** EXERCISE MATERIAL follows **
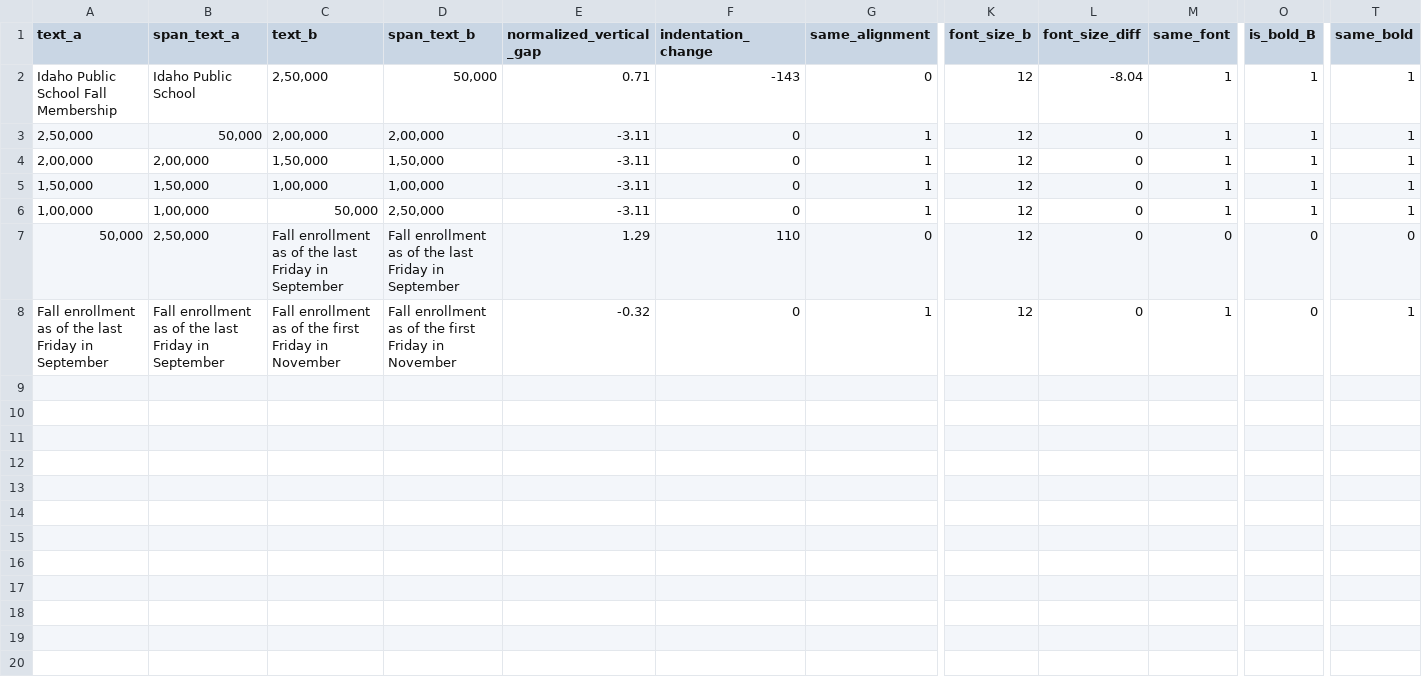
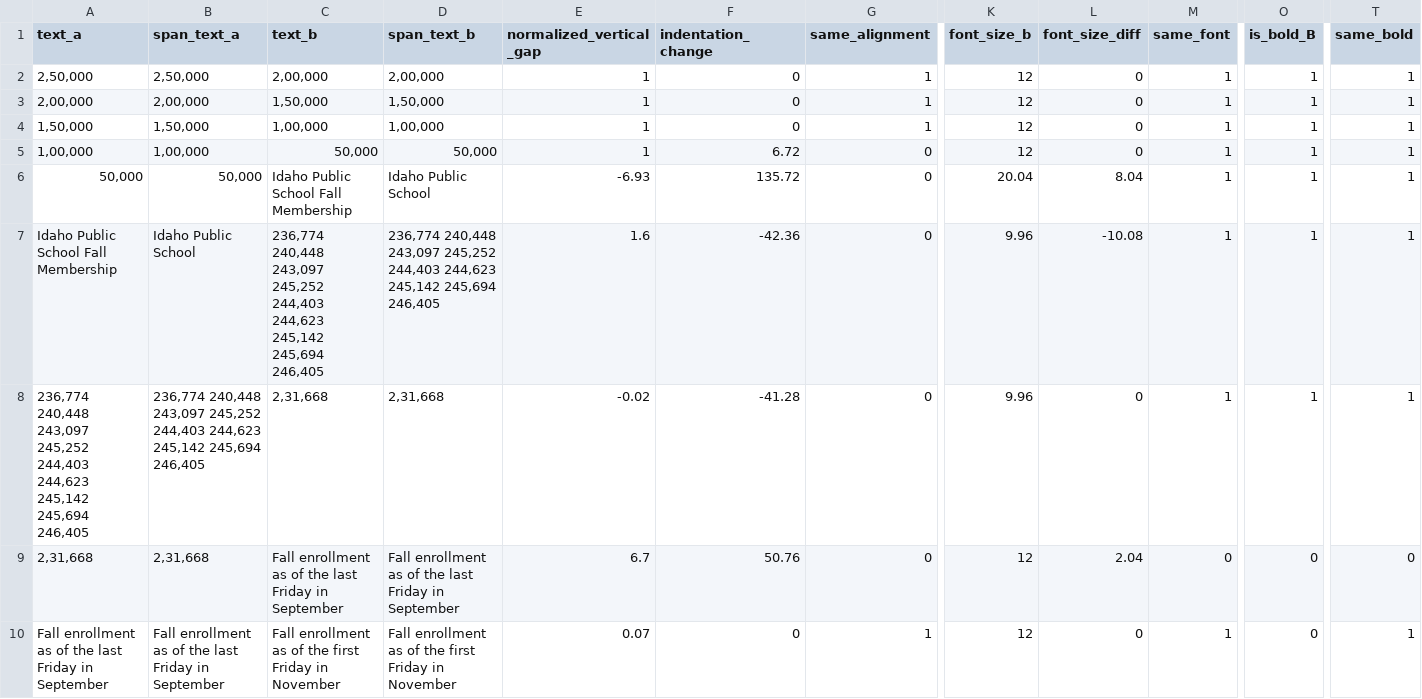
Before and after one commit to Harsh-Mohta9163/Adobe_round_1_A, a CSV file: data/labelled_textlines/textlines_ground_truth_dataset04.pdf.csv, drawn as a sheet; only a part is shown, gaps mark what is left out; removed rows and columns are numbered as before the commit, all else as after; rows hold the shown columns only; the diff covers the shown part only; the diff names each change by its address in the sheet, - before the commit and + after, or states it on an @@ line.

```diff
--- a/data/labelled_textlines/textlines_ground_truth_dataset04.pdf.csv
+++ b/data/labelled_textlines/textlines_ground_truth_dataset04.pdf.csv
-row 2: Idaho Public School Fall Membership | Idaho Public School | 2,50,000 | 50,000 | 0.71 | -143 | 0 | 12 | -8.04 | 1 | 1 | 1
-B2 (span_text_a): 50,000
+B2 (span_text_a): 2,50,000
-E2:E5 (normalized_vertical_gap): -3.11
+E2:E5 (normalized_vertical_gap): 1
-D5 (span_text_b): 2,50,000
+D5 (span_text_b): 50,000
-F5 (indentation_change): 0
+F5 (indentation_change): 6.72
-G5 (same_alignment): 1
+G5 (same_alignment): 0
-B6 (span_text_a): 2,50,000
+B6 (span_text_a): 50,000
-C6 (text_b): Fall enrollment as of the last Friday in September
+C6 (text_b): Idaho Public School Fall Membership
-D6 (span_text_b): Fall enrollment as of the last Friday in September
+D6 (span_text_b): Idaho Public School
-E6 (normalized_vertical_gap): 1.29
+E6 (normalized_vertical_gap): -6.93
-F6 (indentation_change): 110
+F6 (indentation_change): 135.72
-K6 (font_size_b): 12
+K6 (font_size_b): 20.04
-L6 (font_size_diff): 0
+L6 (font_size_diff): 8.04
-M6 (same_font): 0
+M6 (same_font): 1
-O6 (is_bold_B): 0
+O6 (is_bold_B): 1
-T6 (same_bold): 0
+T6 (same_bold): 1
+row 7: Idaho Public School Fall Membership | Idaho Public School | 236,774 240,448 243,097 245,252 244,403 244,623 245,142 245,694 246,405 | 236,774 240,448 243,097 245,252 244,403 244,623 245,142 245,694 246,405 | 1.6 | -42.36 | 0 | 9.96 | -10.08 | 1 | 1 | 1
+row 8: 236,774 240,448 243,097 245,252 244,403 244,623 245,142 245,694 246,405 | 236,774 240,448 243,097 245,252 244,403 244,623 245,142 245,694 246,405 | 2,31,668 | 2,31,668 | -0.02 | -41.28 | 0 | 9.96 | 0 | 1 | 1 | 1
+row 9: 2,31,668 | 2,31,668 | Fall enrollment as of the last Friday in September | Fall enrollment as of the last Friday in September | 6.7 | 50.76 | 0 | 12 | 2.04 | 0 | 0 | 0
-E10 (normalized_vertical_gap): -0.32
+E10 (normalized_vertical_gap): 0.07
```
Also changed, not shown: 3 edited cells elsewhere in this file, data/labelled_textlines/textlines_ground_truth_dataset01.pdf.csv, data/labelled_textlines/textlines_ground_truth_dataset03.pdf.csv.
** End of EXERCISE MATERIAL **
Copy the records above precisely, and leave every image out of the copy.

Before and after one commit to Harsh-Mohta9163/Adobe_round_1_A, a CSV file: data/labelled_textlines/textlines_ground_truth_dataset04.pdf.csv, drawn as a sheet; only a part is shown, gaps mark what is left out; removed rows and columns are numbered as before the commit, all else as after; rows hold the shown columns only; the diff covers the shown part only; the diff names each change by its address in the sheet, - before the commit and + after, or states it on an @@ line.

```diff
--- a/data/labelled_textlines/textlines_ground_truth_dataset04.pdf.csv
+++ b/data/labelled_textlines/textlines_ground_truth_dataset04.pdf.csv
-row 2: Idaho Public School Fall Membership | Idaho Public School | 2,50,000 | 50,000 | 0.71 | -143 | 0 | 12 | -8.04 | 1 | 1 | 1
-B2 (span_text_a): 50,000
+B2 (span_text_a): 2,50,000
-E2:E5 (normalized_vertical_gap): -3.11
+E2:E5 (normalized_vertical_gap): 1
-D5 (span_text_b): 2,50,000
+D5 (span_text_b): 50,000
-F5 (indentation_change): 0
+F5 (indentation_change): 6.72
-G5 (same_alignment): 1
+G5 (same_alignment): 0
-B6 (span_text_a): 2,50,000
+B6 (span_text_a): 50,000
-C6 (text_b): Fall enrollment as of the last Friday in September
+C6 (text_b): Idaho Public School Fall Membership
-D6 (span_text_b): Fall enrollment as of the last Friday in September
+D6 (span_text_b): Idaho Public School
-E6 (normalized_vertical_gap): 1.29
+E6 (normalized_vertical_gap): -6.93
-F6 (indentation_change): 110
+F6 (indentation_change): 135.72
-K6 (font_size_b): 12
+K6 (font_size_b): 20.04
-L6 (font_size_diff): 0
+L6 (font_size_diff): 8.04
-M6 (same_font): 0
+M6 (same_font): 1
-O6 (is_bold_B): 0
+O6 (is_bold_B): 1
-T6 (same_bold): 0
+T6 (same_bold): 1
+row 7: Idaho Public School Fall Membership | Idaho Public School | 236,774 240,448 243,097 245,252 244,403 244,623 245,142 245,694 246,405 | 236,774 240,448 243,097 245,252 244,403 244,623 245,142 245,694 246,405 | 1.6 | -42.36 | 0 | 9.96 | -10.08 | 1 | 1 | 1
+row 8: 236,774 240,448 243,097 245,252 244,403 244,623 245,142 245,694 246,405 | 236,774 240,448 243,097 245,252 244,403 244,623 245,142 245,694 246,405 | 2,31,668 | 2,31,668 | -0.02 | -41.28 | 0 | 9.96 | 0 | 1 | 1 | 1
+row 9: 2,31,668 | 2,31,668 | Fall enrollment as of the last Friday in September | Fall enrollment as of the last Friday in September | 6.7 | 50.76 | 0 | 12 | 2.04 | 0 | 0 | 0
-E10 (normalized_vertical_gap): -0.32
+E10 (normalized_vertical_gap): 0.07
```
Also changed, not shown: 3 edited cells elsewhere in this file, data/labelled_textlines/textlines_ground_truth_dataset01.pdf.csv, data/labelled_textlines/textlines_ground_truth_dataset03.pdf.csv.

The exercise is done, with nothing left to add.